• _Data listing_:
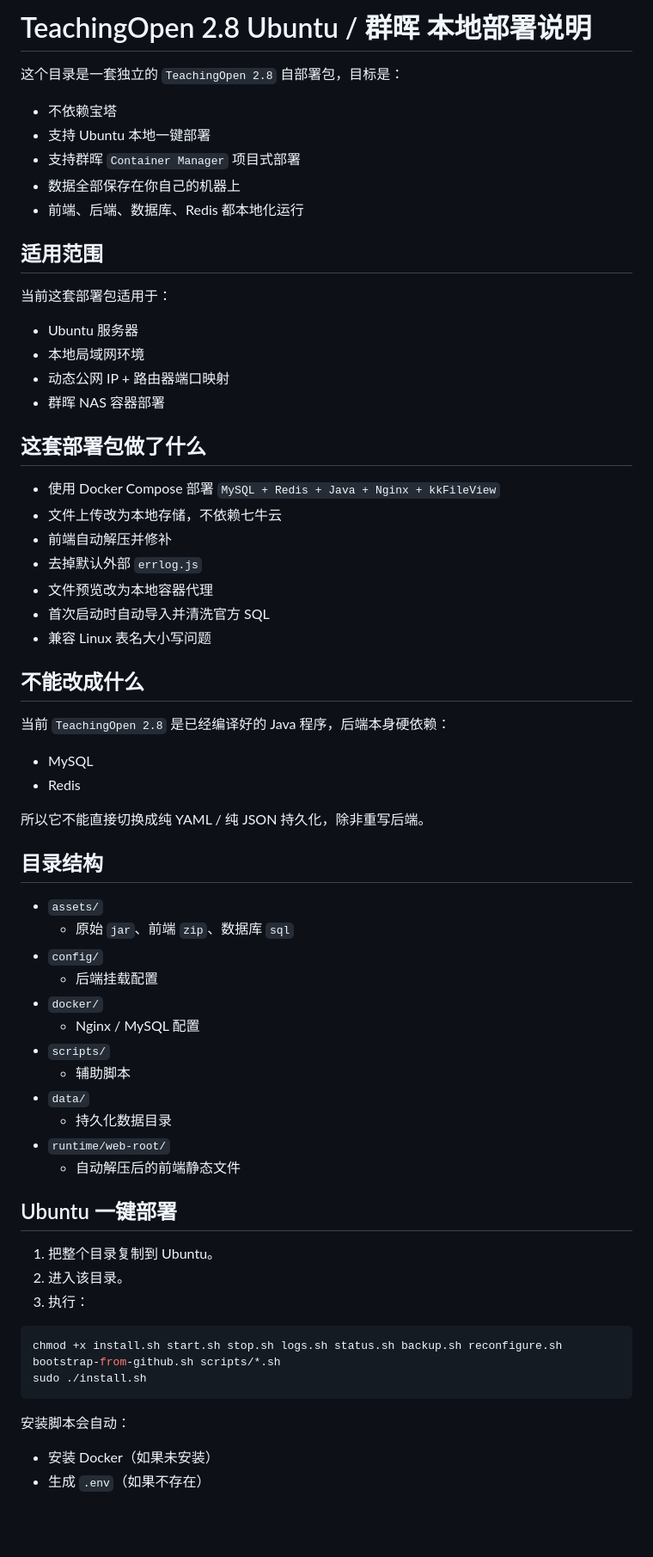
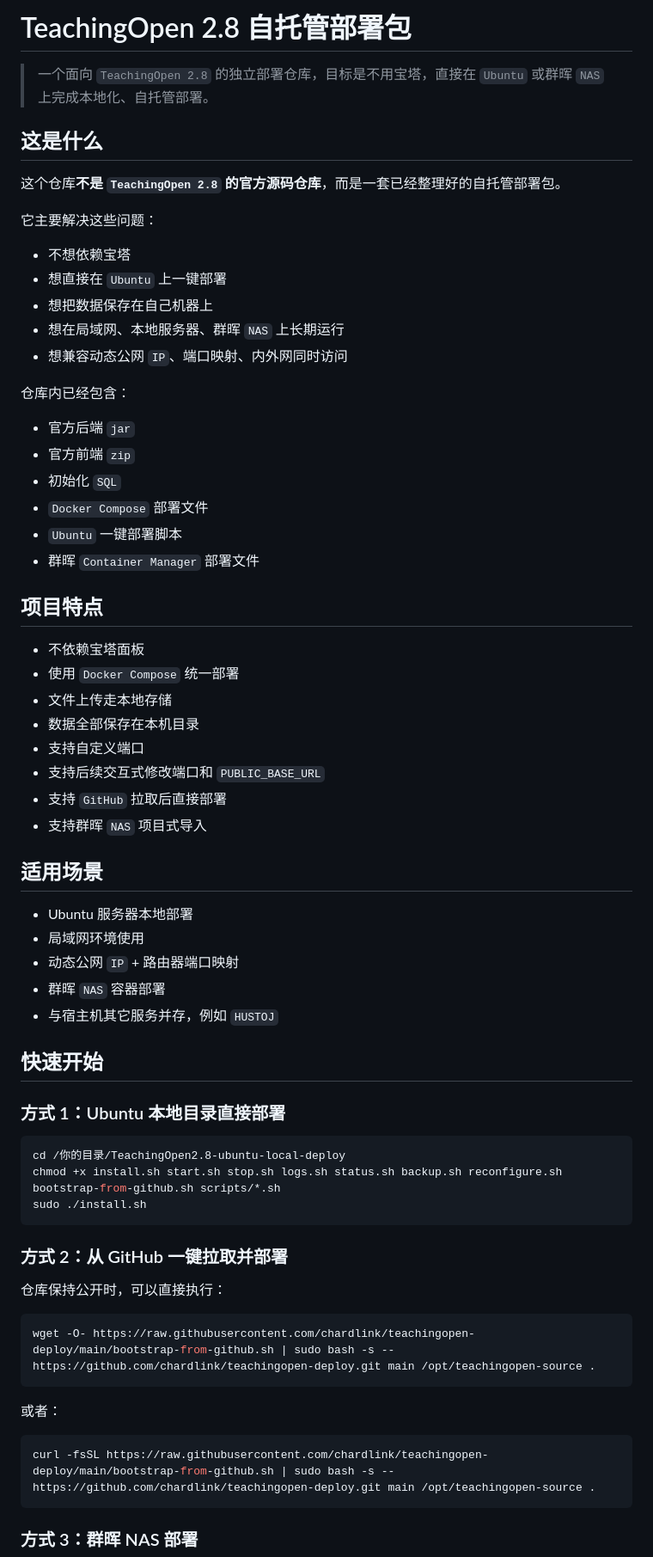
Before and after one commit to chardlink/teachingopen-deploy, a Markdown page: README.md, the part around one of its changes. Shown at 86% size. Drawn GitHub-style; blank space fills up the shorter version.

Commit message:
Refine GitHub-style README

````diff
--- a/README.md
+++ b/README.md
@@ -1,68 +1,70 @@
-# TeachingOpen 2.8 Ubuntu / 群晖 本地部署说明
+# TeachingOpen 2.8 自托管部署包
 
-这个目录是一套独立的 `TeachingOpen 2.8` 自部署包，目标是：
+> 一个面向 `TeachingOpen 2.8` 的独立部署仓库，目标是不用宝塔，直接在 `Ubuntu` 或群晖 `NAS` 上完成本地化、自托管部署。
 
-- 不依赖宝塔
-- 支持 Ubuntu 本地一键部署
-- 支持群晖 `Container Manager` 项目式部署
-- 数据全部保存在你自己的机器上
-- 前端、后端、数据库、Redis 都本地化运行
+## 这是什么
 
-## 适用范围
+这个仓库**不是 `TeachingOpen 2.8` 的官方源码仓库**，而是一套已经整理好的自托管部署包。
 
-当前这套部署包适用于：
+它主要解决这些问题：
 
-- Ubuntu 服务器
-- 本地局域网环境
-- 动态公网 IP + 路由器端口映射
-- 群晖 NAS 容器部署
+- 不想依赖宝塔
+- 想直接在 `Ubuntu` 上一键部署
+- 想把数据保存在自己机器上
+- 想在局域网、本地服务器、群晖 `NAS` 上长期运行
+- 想兼容动态公网 `IP`、端口映射、内外网同时访问
 
-## 这套部署包做了什么
+仓库内已经包含：
 
-- 使用 Docker Compose 部署 `MySQL + Redis + Java + Nginx + kkFileView`
-- 文件上传改为本地存储，不依赖七牛云
-- 前端自动解压并修补
-- 去掉默认外部 `errlog.js`
-- 文件预览改为本地容器代理
-- 首次启动时自动导入并清洗官方 SQL
-- 兼容 Linux 表名大小写问题
+- 官方后端 `jar`
+- 官方前端 `zip`
+- 初始化 `SQL`
+- `Docker Compose` 部署文件
+- `Ubuntu` 一键部署脚本
+- 群晖 `Container Manager` 部署文件
 
-## 不能改成什么
+## 项目特点
 
-当前 `TeachingOpen 2.8` 是已经编译好的 Java 程序，后端本身硬依赖：
+- 不依赖宝塔面板
+- 使用 `Docker Compose` 统一部署
+- 文件上传走本地存储
+- 数据全部保存在本机目录
+- 支持自定义端口
+- 支持后续交互式修改端口和 `PUBLIC_BASE_URL`
+- 支持 `GitHub` 拉取后直接部署
+- 支持群晖 `NAS` 项目式导入
 
-- MySQL
-- Redis
+## 适用场景
 
-所以它不能直接切换成纯 YAML / 纯 JSON 持久化，除非重写后端。
+- Ubuntu 服务器本地部署
+- 局域网环境使用
+- 动态公网 `IP` + 路由器端口映射
+- 群晖 `NAS` 容器部署
+- 与宿主机其它服务并存，例如 `HUSTOJ`
 
-## 目录结构
+## 快速开始
 
-- `assets/`
-  - 原始 `jar`、前端 `zip`、数据库 `sql`
-- `config/`
-  - 后端挂载配置
-- `docker/`
-  - Nginx / MySQL 配置
-- `scripts/`
-  - 辅助脚本
-- `data/`
-  - 持久化数据目录
-- `runtime/web-root/`
-  - 自动解压后的前端静态文件
-
-## Ubuntu 一键部署
-
-1. 把整个目录复制到 Ubuntu。
-2. 进入该目录。
-3. 执行：
+### 方式 1：Ubuntu 本地目录直接部署
 
 ```bash
+cd /你的目录/TeachingOpen2.8-ubuntu-local-deploy
 chmod +x install.sh start.sh stop.sh logs.sh status.sh backup.sh reconfigure.sh bootstrap-from-github.sh scripts/*.sh
 sudo ./install.sh
 ```
 
-安装脚本会自动：
+### 方式 2：从 GitHub 一键拉取并部署
 
-- 安装 Docker（如果未安装）
-- 生成 `.env`（如果不存在）
+仓库保持公开时，可以直接执行：
+
+```bash
+wget -O- https://raw.githubusercontent.com/chardlink/teachingopen-deploy/main/bootstrap-from-github.sh | sudo bash -s -- https://github.com/chardlink/teachingopen-deploy.git main /opt/teachingopen-source .
+```
+
+或者：
+
+```bash
+curl -fsSL https://raw.githubusercontent.com/chardlink/teachingopen-deploy/main/bootstrap-from-github.sh | sudo bash -s -- https://github.com/chardlink/teachingopen-deploy.git main /opt/teachingopen-source .
+```
+
+### 方式 3：群晖 NAS 部署
+
````
Also changed, not shown: other parts of README.md (+277 -291 lines).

• _What is required_:
Give the entries again exactly, but skip every image.

• _Solution for this exercise_:
Before and after one commit to chardlink/teachingopen-deploy, a Markdown page: README.md, the part around one of its changes. Shown at 86% size. Drawn GitHub-style; blank space fills up the shorter version.

Commit message:
Refine GitHub-style README

````diff
--- a/README.md
+++ b/README.md
@@ -1,68 +1,70 @@
-# TeachingOpen 2.8 Ubuntu / 群晖 本地部署说明
+# TeachingOpen 2.8 自托管部署包
 
-这个目录是一套独立的 `TeachingOpen 2.8` 自部署包，目标是：
+> 一个面向 `TeachingOpen 2.8` 的独立部署仓库，目标是不用宝塔，直接在 `Ubuntu` 或群晖 `NAS` 上完成本地化、自托管部署。
 
-- 不依赖宝塔
-- 支持 Ubuntu 本地一键部署
-- 支持群晖 `Container Manager` 项目式部署
-- 数据全部保存在你自己的机器上
-- 前端、后端、数据库、Redis 都本地化运行
+## 这是什么
 
-## 适用范围
+这个仓库**不是 `TeachingOpen 2.8` 的官方源码仓库**，而是一套已经整理好的自托管部署包。
 
-当前这套部署包适用于：
+它主要解决这些问题：
 
-- Ubuntu 服务器
-- 本地局域网环境
-- 动态公网 IP + 路由器端口映射
-- 群晖 NAS 容器部署
+- 不想依赖宝塔
+- 想直接在 `Ubuntu` 上一键部署
+- 想把数据保存在自己机器上
+- 想在局域网、本地服务器、群晖 `NAS` 上长期运行
+- 想兼容动态公网 `IP`、端口映射、内外网同时访问
 
-## 这套部署包做了什么
+仓库内已经包含：
 
-- 使用 Docker Compose 部署 `MySQL + Redis + Java + Nginx + kkFileView`
-- 文件上传改为本地存储，不依赖七牛云
-- 前端自动解压并修补
-- 去掉默认外部 `errlog.js`
-- 文件预览改为本地容器代理
-- 首次启动时自动导入并清洗官方 SQL
-- 兼容 Linux 表名大小写问题
+- 官方后端 `jar`
+- 官方前端 `zip`
+- 初始化 `SQL`
+- `Docker Compose` 部署文件
+- `Ubuntu` 一键部署脚本
+- 群晖 `Container Manager` 部署文件
 
-## 不能改成什么
+## 项目特点
 
-当前 `TeachingOpen 2.8` 是已经编译好的 Java 程序，后端本身硬依赖：
+- 不依赖宝塔面板
+- 使用 `Docker Compose` 统一部署
+- 文件上传走本地存储
+- 数据全部保存在本机目录
+- 支持自定义端口
+- 支持后续交互式修改端口和 `PUBLIC_BASE_URL`
+- 支持 `GitHub` 拉取后直接部署
+- 支持群晖 `NAS` 项目式导入
 
-- MySQL
-- Redis
+## 适用场景
 
-所以它不能直接切换成纯 YAML / 纯 JSON 持久化，除非重写后端。
+- Ubuntu 服务器本地部署
+- 局域网环境使用
+- 动态公网 `IP` + 路由器端口映射
+- 群晖 `NAS` 容器部署
+- 与宿主机其它服务并存，例如 `HUSTOJ`
 
-## 目录结构
+## 快速开始
 
-- `assets/`
-  - 原始 `jar`、前端 `zip`、数据库 `sql`
-- `config/`
-  - 后端挂载配置
-- `docker/`
-  - Nginx / MySQL 配置
-- `scripts/`
-  - 辅助脚本
-- `data/`
-  - 持久化数据目录
-- `runtime/web-root/`
-  - 自动解压后的前端静态文件
-
-## Ubuntu 一键部署
-
-1. 把整个目录复制到 Ubuntu。
-2. 进入该目录。
-3. 执行：
+### 方式 1：Ubuntu 本地目录直接部署
 
 ```bash
+cd /你的目录/TeachingOpen2.8-ubuntu-local-deploy
 chmod +x install.sh start.sh stop.sh logs.sh status.sh backup.sh reconfigure.sh bootstrap-from-github.sh scripts/*.sh
 sudo ./install.sh
 ```
 
-安装脚本会自动：
+### 方式 2：从 GitHub 一键拉取并部署
 
-- 安装 Docker（如果未安装）
-- 生成 `.env`（如果不存在）
+仓库保持公开时，可以直接执行：
+
+```bash
+wget -O- https://raw.githubusercontent.com/chardlink/teachingopen-deploy/main/bootstrap-from-github.sh | sudo bash -s -- https://github.com/chardlink/teachingopen-deploy.git main /opt/teachingopen-source .
+```
+
+或者：
+
+```bash
+curl -fsSL https://raw.githubusercontent.com/chardlink/teachingopen-deploy/main/bootstrap-from-github.sh | sudo bash -s -- https://github.com/chardlink/teachingopen-deploy.git main /opt/teachingopen-source .
+```
+
+### 方式 3：群晖 NAS 部署
+
````
Also changed, not shown: other parts of README.md (+277 -291 lines).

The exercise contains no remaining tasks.